(Edit tracking data)
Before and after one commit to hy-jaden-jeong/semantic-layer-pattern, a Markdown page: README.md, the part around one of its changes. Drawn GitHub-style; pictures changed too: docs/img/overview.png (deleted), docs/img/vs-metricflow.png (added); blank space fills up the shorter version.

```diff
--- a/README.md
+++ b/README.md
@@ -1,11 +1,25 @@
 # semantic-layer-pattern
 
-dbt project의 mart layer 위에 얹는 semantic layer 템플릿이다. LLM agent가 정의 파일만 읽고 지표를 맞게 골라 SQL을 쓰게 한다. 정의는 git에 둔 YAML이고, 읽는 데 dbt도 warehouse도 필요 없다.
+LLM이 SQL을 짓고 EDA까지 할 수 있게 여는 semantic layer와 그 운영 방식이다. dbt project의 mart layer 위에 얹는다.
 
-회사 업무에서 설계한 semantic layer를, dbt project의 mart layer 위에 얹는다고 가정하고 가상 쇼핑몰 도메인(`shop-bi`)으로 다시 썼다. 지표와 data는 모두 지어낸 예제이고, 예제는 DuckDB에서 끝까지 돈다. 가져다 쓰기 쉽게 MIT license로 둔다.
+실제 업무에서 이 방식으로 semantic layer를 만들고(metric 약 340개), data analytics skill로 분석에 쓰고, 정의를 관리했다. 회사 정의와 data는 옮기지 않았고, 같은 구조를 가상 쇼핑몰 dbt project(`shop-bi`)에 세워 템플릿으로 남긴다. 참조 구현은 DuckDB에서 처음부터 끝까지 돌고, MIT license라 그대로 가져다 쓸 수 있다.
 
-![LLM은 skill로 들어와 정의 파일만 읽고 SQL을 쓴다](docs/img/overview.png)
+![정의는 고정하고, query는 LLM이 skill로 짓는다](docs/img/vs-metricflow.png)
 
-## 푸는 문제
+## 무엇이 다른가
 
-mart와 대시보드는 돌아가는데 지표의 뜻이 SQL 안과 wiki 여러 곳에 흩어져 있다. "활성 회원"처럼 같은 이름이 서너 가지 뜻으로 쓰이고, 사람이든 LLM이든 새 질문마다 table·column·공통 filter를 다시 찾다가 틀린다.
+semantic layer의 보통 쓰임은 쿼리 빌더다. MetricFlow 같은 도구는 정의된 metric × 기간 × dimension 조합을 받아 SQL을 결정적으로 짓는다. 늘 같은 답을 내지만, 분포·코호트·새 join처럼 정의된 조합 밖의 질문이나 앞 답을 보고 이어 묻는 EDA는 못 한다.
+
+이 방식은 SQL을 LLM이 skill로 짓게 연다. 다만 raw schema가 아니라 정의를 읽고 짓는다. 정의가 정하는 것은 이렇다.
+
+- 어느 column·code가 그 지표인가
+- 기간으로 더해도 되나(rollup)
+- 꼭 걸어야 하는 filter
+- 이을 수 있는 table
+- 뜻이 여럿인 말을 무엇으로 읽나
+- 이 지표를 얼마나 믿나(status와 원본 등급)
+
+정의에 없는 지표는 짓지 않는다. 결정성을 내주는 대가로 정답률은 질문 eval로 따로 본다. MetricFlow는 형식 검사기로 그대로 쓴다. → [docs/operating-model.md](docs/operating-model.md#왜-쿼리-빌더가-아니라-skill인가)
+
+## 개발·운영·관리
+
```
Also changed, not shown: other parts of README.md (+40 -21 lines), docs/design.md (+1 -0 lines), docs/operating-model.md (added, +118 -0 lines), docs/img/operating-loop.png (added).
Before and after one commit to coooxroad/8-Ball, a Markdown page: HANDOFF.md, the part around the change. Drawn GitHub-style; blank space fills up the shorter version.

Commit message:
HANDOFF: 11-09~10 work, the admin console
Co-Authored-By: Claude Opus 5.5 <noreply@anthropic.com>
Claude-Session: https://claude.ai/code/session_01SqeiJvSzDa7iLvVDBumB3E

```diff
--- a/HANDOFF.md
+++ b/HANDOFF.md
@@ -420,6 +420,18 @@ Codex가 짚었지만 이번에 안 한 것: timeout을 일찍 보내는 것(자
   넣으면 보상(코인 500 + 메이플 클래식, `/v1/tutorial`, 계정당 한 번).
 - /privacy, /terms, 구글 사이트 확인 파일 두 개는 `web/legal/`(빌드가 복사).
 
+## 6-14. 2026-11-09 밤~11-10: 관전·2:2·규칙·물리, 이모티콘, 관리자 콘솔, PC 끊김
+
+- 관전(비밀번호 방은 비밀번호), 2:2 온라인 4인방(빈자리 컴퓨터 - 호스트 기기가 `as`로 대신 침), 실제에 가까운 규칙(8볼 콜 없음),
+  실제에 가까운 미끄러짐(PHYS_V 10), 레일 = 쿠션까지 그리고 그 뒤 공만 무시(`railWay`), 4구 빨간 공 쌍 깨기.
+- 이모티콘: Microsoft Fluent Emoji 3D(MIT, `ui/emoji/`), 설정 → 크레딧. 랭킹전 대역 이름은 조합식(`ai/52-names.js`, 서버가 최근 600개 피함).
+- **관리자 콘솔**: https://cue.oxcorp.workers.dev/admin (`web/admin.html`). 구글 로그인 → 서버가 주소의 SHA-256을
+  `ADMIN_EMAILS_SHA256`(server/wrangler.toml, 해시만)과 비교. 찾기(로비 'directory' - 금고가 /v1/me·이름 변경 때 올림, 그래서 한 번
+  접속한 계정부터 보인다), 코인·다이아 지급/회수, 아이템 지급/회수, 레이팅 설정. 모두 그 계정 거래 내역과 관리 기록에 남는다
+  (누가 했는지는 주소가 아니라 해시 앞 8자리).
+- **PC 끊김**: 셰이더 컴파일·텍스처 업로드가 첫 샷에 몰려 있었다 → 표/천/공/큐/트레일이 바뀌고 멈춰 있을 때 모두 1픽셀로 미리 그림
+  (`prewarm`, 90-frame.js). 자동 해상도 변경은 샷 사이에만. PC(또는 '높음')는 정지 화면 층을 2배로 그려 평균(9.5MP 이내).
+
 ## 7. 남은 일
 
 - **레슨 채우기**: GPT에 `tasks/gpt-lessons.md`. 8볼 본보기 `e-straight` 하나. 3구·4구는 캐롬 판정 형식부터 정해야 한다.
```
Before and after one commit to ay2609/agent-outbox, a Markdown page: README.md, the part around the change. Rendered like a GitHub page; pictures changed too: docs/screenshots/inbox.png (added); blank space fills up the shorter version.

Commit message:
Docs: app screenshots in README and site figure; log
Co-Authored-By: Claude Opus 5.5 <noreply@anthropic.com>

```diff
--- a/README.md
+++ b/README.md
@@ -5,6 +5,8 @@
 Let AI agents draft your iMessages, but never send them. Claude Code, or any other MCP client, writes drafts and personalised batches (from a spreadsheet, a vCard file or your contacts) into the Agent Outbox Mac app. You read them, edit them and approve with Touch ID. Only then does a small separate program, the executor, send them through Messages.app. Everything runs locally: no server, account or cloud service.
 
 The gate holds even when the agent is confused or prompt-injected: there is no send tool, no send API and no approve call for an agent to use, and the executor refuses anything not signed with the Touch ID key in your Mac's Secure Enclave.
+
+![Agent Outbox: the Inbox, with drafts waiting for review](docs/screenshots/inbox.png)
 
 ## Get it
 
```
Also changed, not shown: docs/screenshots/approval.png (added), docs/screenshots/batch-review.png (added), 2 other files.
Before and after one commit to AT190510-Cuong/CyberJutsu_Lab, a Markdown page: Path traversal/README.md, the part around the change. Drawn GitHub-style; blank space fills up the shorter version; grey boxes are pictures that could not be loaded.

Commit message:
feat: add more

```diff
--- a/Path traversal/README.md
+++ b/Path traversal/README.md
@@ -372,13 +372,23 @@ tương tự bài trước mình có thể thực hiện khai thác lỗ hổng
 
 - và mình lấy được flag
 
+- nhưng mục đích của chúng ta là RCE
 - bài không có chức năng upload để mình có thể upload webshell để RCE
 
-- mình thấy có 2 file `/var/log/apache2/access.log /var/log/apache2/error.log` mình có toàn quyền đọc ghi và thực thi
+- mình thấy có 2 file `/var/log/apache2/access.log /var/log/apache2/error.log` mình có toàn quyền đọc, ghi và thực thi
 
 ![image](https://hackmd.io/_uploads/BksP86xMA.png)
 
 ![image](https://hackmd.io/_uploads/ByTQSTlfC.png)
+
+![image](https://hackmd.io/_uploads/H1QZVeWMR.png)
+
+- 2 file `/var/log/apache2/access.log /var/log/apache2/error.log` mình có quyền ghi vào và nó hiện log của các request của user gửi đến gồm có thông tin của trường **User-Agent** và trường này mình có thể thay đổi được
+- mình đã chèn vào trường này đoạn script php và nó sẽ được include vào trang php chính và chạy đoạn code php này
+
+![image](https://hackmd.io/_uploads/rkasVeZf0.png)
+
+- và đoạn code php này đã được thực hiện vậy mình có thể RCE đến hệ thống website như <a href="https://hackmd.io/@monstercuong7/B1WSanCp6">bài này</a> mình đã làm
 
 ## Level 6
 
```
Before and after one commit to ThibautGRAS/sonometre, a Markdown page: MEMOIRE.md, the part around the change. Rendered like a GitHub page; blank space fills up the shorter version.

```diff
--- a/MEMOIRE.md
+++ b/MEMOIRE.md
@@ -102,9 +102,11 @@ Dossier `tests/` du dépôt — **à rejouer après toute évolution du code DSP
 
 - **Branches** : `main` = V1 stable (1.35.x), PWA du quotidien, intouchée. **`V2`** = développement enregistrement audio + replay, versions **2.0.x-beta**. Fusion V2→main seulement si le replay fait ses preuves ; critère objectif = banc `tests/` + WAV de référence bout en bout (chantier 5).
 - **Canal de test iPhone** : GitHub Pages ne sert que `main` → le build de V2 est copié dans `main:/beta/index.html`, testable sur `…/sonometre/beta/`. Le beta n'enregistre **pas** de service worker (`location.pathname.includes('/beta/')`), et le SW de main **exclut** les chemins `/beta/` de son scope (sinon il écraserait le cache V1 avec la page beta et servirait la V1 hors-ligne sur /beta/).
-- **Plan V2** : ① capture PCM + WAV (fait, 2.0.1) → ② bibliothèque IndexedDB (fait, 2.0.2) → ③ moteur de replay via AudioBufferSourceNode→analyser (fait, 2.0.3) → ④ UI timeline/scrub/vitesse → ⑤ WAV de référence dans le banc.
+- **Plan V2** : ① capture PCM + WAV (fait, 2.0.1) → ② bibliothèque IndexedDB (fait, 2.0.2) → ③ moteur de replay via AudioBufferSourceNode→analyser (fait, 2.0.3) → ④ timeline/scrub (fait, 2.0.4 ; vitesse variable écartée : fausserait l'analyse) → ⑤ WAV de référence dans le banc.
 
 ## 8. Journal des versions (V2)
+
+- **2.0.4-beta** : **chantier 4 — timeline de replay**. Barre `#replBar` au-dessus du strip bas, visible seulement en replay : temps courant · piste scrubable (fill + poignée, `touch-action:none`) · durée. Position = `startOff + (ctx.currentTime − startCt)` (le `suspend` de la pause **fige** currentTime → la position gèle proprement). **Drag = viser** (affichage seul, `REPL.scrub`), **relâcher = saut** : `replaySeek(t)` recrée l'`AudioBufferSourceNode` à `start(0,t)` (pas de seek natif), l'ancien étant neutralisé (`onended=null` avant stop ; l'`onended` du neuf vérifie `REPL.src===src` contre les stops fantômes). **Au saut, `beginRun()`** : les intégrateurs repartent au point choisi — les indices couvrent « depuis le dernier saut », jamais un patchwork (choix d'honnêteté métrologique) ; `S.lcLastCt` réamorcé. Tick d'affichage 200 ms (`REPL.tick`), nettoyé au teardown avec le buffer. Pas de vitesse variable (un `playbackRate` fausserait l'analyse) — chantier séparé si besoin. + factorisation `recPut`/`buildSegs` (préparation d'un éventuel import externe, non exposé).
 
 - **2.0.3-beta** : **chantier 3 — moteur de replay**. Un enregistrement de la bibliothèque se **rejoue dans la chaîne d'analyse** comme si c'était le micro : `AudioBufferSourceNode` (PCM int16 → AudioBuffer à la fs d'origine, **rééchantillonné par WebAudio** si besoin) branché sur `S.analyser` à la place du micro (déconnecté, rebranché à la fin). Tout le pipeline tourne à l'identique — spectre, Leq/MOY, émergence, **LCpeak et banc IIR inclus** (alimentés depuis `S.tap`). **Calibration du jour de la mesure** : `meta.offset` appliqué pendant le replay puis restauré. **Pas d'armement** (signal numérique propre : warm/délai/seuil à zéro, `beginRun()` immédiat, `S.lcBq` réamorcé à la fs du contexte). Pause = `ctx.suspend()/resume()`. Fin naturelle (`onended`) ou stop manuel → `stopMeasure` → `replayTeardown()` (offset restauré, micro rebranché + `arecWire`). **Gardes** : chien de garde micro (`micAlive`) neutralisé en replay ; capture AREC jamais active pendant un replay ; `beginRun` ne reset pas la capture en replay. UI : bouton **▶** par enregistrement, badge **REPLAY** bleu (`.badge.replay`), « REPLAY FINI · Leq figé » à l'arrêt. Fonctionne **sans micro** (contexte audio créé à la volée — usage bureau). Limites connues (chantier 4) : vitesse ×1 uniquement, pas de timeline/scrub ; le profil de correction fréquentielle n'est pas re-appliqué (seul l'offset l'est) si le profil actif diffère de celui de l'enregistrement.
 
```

DESCRIPTION OF THE TASK:
Whenever a line in the data above contains the word "mình", include it in the tally, and report only the final number.

SOLUTION TO THIS PROBLEM:
8